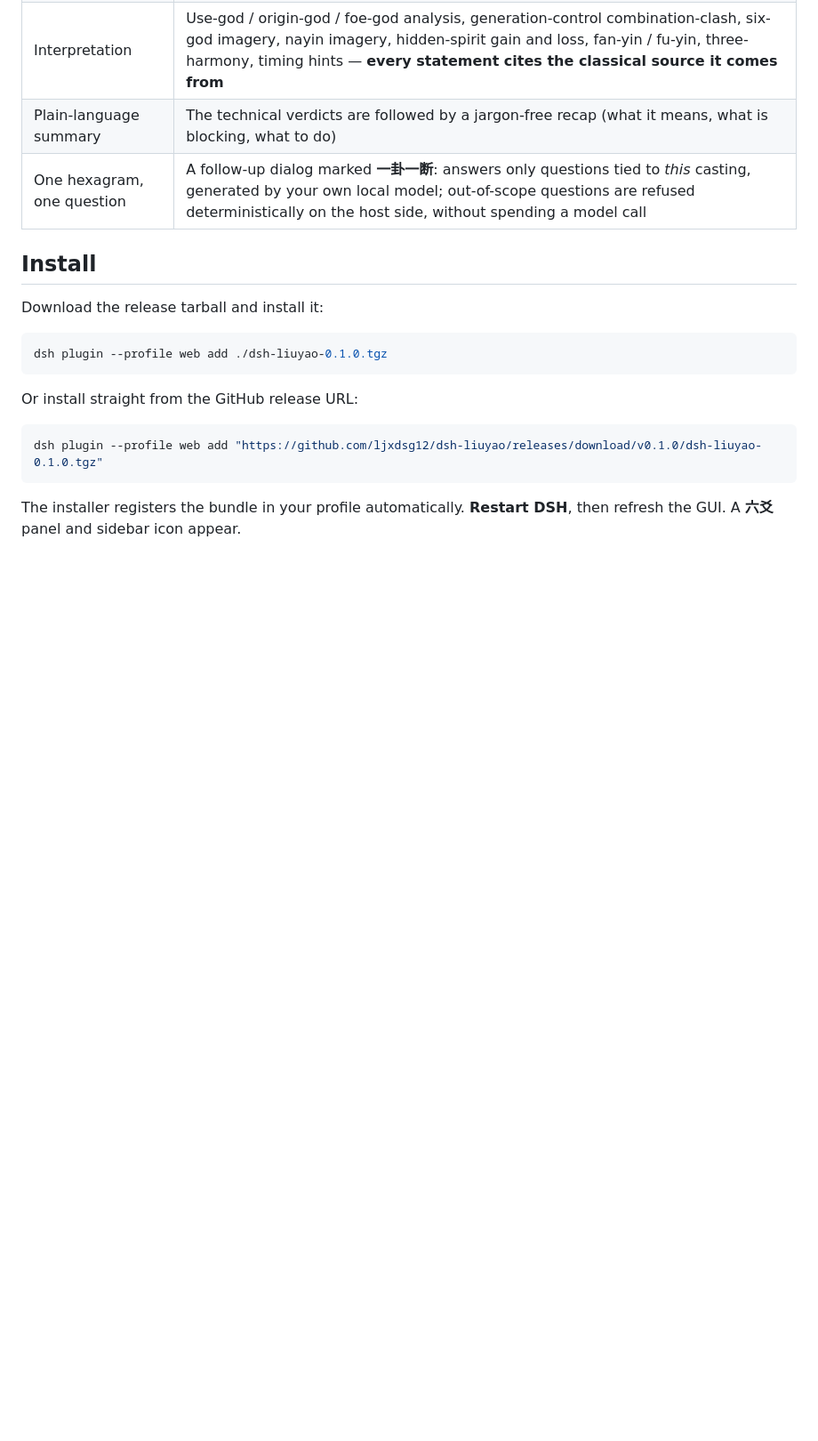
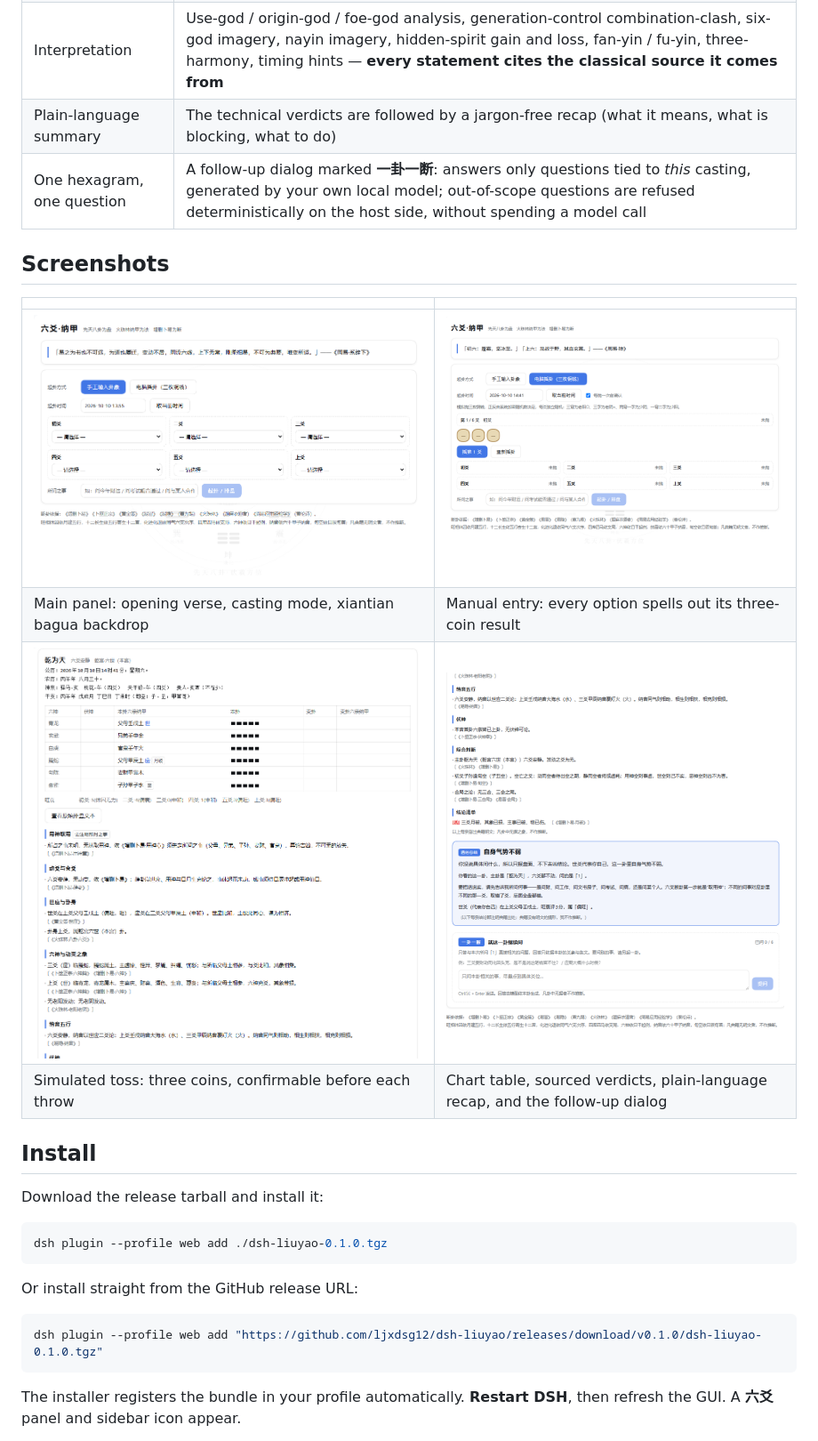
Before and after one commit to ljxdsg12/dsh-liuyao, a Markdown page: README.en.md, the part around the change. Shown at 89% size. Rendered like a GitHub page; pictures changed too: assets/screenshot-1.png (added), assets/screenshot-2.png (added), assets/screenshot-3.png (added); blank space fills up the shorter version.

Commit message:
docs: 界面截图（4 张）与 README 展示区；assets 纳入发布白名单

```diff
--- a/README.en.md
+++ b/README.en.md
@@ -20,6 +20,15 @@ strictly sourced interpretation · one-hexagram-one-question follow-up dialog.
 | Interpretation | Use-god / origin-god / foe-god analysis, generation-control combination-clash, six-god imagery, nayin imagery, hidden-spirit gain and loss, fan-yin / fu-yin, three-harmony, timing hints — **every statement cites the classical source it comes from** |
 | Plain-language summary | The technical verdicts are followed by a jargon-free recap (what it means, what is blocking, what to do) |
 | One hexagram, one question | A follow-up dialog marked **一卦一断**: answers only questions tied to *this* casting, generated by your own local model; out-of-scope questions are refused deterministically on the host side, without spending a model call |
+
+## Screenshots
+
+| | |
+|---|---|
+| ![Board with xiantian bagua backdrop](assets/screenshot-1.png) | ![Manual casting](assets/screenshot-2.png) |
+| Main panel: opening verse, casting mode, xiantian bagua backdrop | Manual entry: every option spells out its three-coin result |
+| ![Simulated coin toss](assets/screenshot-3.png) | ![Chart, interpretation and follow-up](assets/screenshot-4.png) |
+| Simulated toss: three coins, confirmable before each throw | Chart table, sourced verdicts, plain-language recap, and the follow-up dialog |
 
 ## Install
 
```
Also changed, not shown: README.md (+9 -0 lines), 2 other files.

^^^^^^^^^^^^^^^^

Task prompt
Pictures aside, retype the entries above exactly as they are.

Output
Before and after one commit to ljxdsg12/dsh-liuyao, a Markdown page: README.en.md, the part around the change. Shown at 89% size. Rendered like a GitHub page; pictures changed too: assets/screenshot-1.png (added), assets/screenshot-2.png (added), assets/screenshot-3.png (added); blank space fills up the shorter version.

Commit message:
docs: 界面截图（4 张）与 README 展示区；assets 纳入发布白名单

```diff
--- a/README.en.md
+++ b/README.en.md
@@ -20,6 +20,15 @@ strictly sourced interpretation · one-hexagram-one-question follow-up dialog.
 | Interpretation | Use-god / origin-god / foe-god analysis, generation-control combination-clash, six-god imagery, nayin imagery, hidden-spirit gain and loss, fan-yin / fu-yin, three-harmony, timing hints — **every statement cites the classical source it comes from** |
 | Plain-language summary | The technical verdicts are followed by a jargon-free recap (what it means, what is blocking, what to do) |
 | One hexagram, one question | A follow-up dialog marked **一卦一断**: answers only questions tied to *this* casting, generated by your own local model; out-of-scope questions are refused deterministically on the host side, without spending a model call |
+
+## Screenshots
+
+| | |
+|---|---|
+| ![Board with xiantian bagua backdrop](assets/screenshot-1.png) | ![Manual casting](assets/screenshot-2.png) |
+| Main panel: opening verse, casting mode, xiantian bagua backdrop | Manual entry: every option spells out its three-coin result |
+| ![Simulated coin toss](assets/screenshot-3.png) | ![Chart, interpretation and follow-up](assets/screenshot-4.png) |
+| Simulated toss: three coins, confirmable before each throw | Chart table, sourced verdicts, plain-language recap, and the follow-up dialog |
 
 ## Install
 
```
Also changed, not shown: README.md (+9 -0 lines), 2 other files.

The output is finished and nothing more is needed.